and by writing lines I mean writing linebreaks (if linebreaks can be written, or are written in the sense that words are written),
because for post-1900 poets writing in English the line means something different than it meant to pre-1900 poets,
the line is no longer a line in the sense that earlier poets thought of the line as being a given ingredient, a default mechanism—
indeed maybe the line is no longer a line in any sense,
the line no longer exists, there are no lines in poetry any more, there are only linebreaks—
the linebreak has replaced the line—
In any case, as I said, at some point (1990?) I tried to elude my inability to write linebreaks by moving (not always, but often) to syllabic verse—

Hence the verse in this book.

My next to last theoretically-real book (as opposed to my vanity volumes) was reviewed

or rather reviled in the Washington Post by MacArthur Genius Fellow Edward Hirsch . . .

he drubbed me top to bottom:

of his many condescending scorns and insults,

one in particular sticks in my mind:—

as if to declare that my heinous habit/pathetic practice of writing in syllabics

was indeed an ultimate folly, the worst sin of all,

Hirsch sneeringly noted that

"Knott likes to count syllables."

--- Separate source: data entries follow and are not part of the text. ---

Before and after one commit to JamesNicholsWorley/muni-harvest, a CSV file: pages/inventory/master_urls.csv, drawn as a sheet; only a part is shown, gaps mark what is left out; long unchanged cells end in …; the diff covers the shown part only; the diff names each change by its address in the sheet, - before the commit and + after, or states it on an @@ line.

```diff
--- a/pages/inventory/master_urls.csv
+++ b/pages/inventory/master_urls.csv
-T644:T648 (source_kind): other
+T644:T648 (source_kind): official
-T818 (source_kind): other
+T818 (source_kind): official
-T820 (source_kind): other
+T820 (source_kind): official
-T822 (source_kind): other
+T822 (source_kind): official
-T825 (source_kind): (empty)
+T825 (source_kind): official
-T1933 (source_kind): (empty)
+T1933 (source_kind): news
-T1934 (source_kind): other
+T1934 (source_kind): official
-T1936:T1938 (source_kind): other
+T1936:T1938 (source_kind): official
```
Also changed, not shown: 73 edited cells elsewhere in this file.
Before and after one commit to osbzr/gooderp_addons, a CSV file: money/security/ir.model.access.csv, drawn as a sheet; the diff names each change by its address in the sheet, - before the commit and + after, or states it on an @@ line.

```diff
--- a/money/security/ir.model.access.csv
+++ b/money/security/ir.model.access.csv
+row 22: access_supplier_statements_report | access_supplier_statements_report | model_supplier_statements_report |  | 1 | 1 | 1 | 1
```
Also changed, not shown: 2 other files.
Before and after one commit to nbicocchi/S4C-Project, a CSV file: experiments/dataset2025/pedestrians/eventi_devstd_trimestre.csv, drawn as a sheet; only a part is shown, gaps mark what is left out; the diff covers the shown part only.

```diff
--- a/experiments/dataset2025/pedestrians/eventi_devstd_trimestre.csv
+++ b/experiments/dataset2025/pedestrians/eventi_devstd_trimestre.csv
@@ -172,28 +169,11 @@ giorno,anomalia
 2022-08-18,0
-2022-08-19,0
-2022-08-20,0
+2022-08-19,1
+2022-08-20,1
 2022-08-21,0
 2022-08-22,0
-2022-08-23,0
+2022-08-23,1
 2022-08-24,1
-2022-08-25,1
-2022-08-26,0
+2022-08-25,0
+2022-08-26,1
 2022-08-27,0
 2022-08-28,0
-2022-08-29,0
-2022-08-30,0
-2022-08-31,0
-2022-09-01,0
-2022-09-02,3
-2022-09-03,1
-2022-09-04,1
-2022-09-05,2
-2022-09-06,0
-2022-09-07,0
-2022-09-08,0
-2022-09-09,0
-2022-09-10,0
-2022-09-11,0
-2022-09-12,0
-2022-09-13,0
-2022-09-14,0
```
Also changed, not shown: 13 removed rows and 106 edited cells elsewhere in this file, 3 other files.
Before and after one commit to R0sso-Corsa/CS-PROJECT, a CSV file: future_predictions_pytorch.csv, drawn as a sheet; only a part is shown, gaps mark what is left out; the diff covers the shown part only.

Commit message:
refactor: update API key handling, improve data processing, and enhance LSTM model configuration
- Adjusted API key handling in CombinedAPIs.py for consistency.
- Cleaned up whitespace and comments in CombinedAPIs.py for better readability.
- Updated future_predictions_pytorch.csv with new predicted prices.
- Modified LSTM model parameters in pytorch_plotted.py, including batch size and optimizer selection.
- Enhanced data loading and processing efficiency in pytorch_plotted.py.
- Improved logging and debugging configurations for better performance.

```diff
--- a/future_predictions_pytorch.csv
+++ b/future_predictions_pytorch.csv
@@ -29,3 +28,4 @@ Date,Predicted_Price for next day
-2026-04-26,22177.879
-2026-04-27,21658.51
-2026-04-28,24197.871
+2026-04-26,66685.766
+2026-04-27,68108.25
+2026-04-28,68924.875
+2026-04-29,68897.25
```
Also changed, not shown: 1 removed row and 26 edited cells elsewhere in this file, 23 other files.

(Poets schooled in the tried-and-trite verities of Romanticism are of course suspicious of any form which is not "organic.")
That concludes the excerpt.